College is tedious. Students are often tasked with assignments that, while thought-provoking, seem irrelevant. Consequently, countless students are all left wondering the same thing, “when am I going to use this in the real world?” As a rising professional, experienced intern and college senior, I have news for you. You’re going to use it. All of it. The content you included in your biology assignment may never be used again, but the process and the principles from the assignment will hold true. The motives behind the assignments go far beyond the use of chemistry or calculus. And that’s what students continuously fail to understand. I have written a series of posts intended to provide answers to the million-dollar question described above and propose ten ways that college has actually prepared you for the real world. Here is the first post:
From College to Knowledge: Editing
Think back to that writing class you took during your freshman year of college. How many drafts did you write before passing in that perfect final copy? Personally, I had to write at least two, with a new round of edits after each one. I’ve got to admit, the countless revisions were repetitive and tiresome. Still, I never thought that this process would be an integral part of my future—until now.

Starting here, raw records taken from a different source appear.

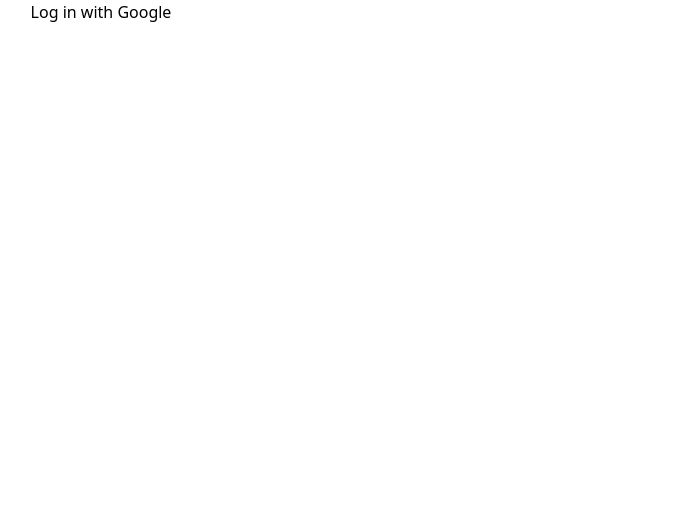
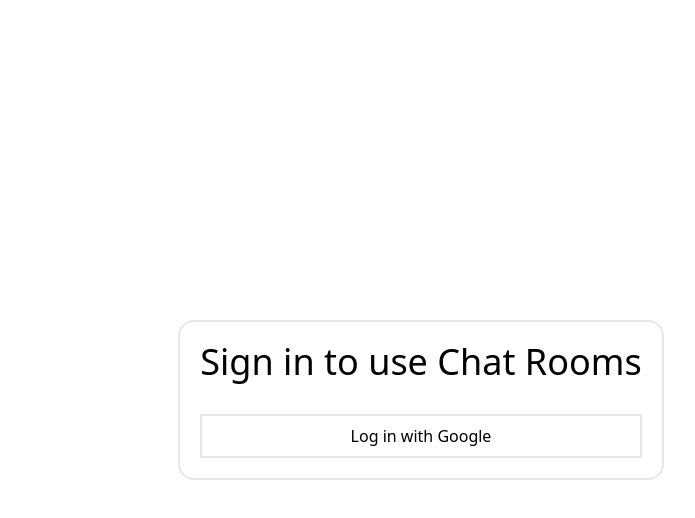
Before and after one commit to mgehrt1/chat-room, a Next.js app: page / in a window 1280 px wide. Shown: the top 518 px of the page, without its empty margins (219-914 px from the left). Built offline with nearby package versions, Linux system fonts and the light colour scheme; no server answers.

Commit message:
page formatting

```diff
--- a/app/page.tsx
+++ b/app/page.tsx
@@ -11,9 +11,11 @@
     const [user] = useAuthState(auth);
 
     return (
-        <div className="min-h-screen min-w-screen">
-            {user ? <RoomSelector /> : <SignIn />}
-            <SignOut />
+        <div className="flex flex-col justify-center items-center min-h-screen min-w-screen">
+            <div className="flex flex-col border-2 rounded-2xl p-5">
+                {user ? <RoomSelector /> : <SignIn />}
+                <SignOut />
+            </div>
         </div>
     );
 }
--- a/components/RoomSelector.tsx
+++ b/components/RoomSelector.tsx
@@ -34,16 +34,16 @@
     };
 
     return (
-        <div>
-            <form onSubmit={createSubmit}>
-                <input type="text" name="createId" onChange={(e) => setCreateId(e.target.value)} />
+        <div className="flex flex-col">
+            <form onSubmit={createSubmit} className="flex">
+                <input type="text" name="createId" placeholder="Create custom ID" onChange={(e) => setCreateId(e.target.value)} className="border-2 rounded-md mr-2 pl-1" />
                 {!createSuccess && <p>Room id already in use</p>}
-                <button>Create</button>
+                <button className="border-2 rounded-md w-full px-1">Create</button>
             </form>
-            <form onSubmit={joinSubmit}>
-                <input type="text" name="joinId" onChange={(e) => setJoinId(e.target.value)} />
+            <form onSubmit={joinSubmit} className="flex mt-2">
+                <input type="text" name="joinId" placeholder="Join with room ID" onChange={(e) => setJoinId(e.target.value)} className="border-2 rounded-md mr-2 pl-1" />
                 {!joinSuccess && <p>Invalid room id</p>}
-                <button>Join</button>
+                <button className="border-2 rounded-md w-full px-1">Join</button>
             </form>
         </div>
     );
--- a/components/SignIn.tsx
+++ b/components/SignIn.tsx
@@ -9,8 +9,11 @@
     };
 
     return (
-        <section id="sign-in" className="flex justify-center items-center w-1/2 h-1/2">
-            <button onClick={signInWithGoogle}>Log in with Google</button>
+        <section id="sign-in" className="flex flex-col">
+            <h2 className="text-4xl">Sign in to use Chat Rooms</h2>
+            <button onClick={signInWithGoogle} className="border-2 mt-8 py-2 px-4">
+                Log in with Google
+            </button>
         </section>
     );
 }
--- a/components/SignOut.tsx
+++ b/components/SignOut.tsx
@@ -2,5 +2,11 @@
 import { signOut } from "firebase/auth";
 
 export default function SignOut() {
-    return auth.currentUser && <button onClick={() => signOut(auth)}>Log Out</button>;
+    return (
+        auth.currentUser && (
+            <button onClick={() => signOut(auth)} className="border-2 rounded-lg mt-2">
+                Log Out
+            </button>
+        )
+    );
 }
```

As a public relations intern, one of my responsibilities is to write press releases. These releases are short, factual, and shouldn’t take more than 30 minutes to draft. But upon completion, at least two other people will revise the words I just put together. And after the initial amendments, the release must undergo one last check before a final product is sent to the client. It can take over a day for a final draft to be edited to perfection (and I’m using final loosely here – clients always have “helpful suggestions”).
Now, I haven’t taken a writing class in a few years, but last time I checked it took quite a bit longer than 30 minutes to write an essay: a sufficient rough draft can take over a week to craft. While a first edit may not take too long, you’ll still spend hours writing, rewording, and improving your work. However, in order to produce the best possible piece, you need the contributions of different editors. Different people bring different perspectives which will help you clarify, organize and finalize ideas. Plain and simple.
While my example is about editing an actual draft, it can apply to all aspects of the working world. After initially completing an assignment, ask for feedback. After making your first round of alterations, ask for more feedback. Your final product can only improve from the addition of another distinct opinion. Everybody has something relevant to offer, even if it’s simply adjusting one sentence or changing one word. So next time you contemplate handing in an unedited final product, consider the consequences. If you don’t make edits to an essay, it may cost you a letter grade. But if you don’t make edits in the professional world, it can cost you your job.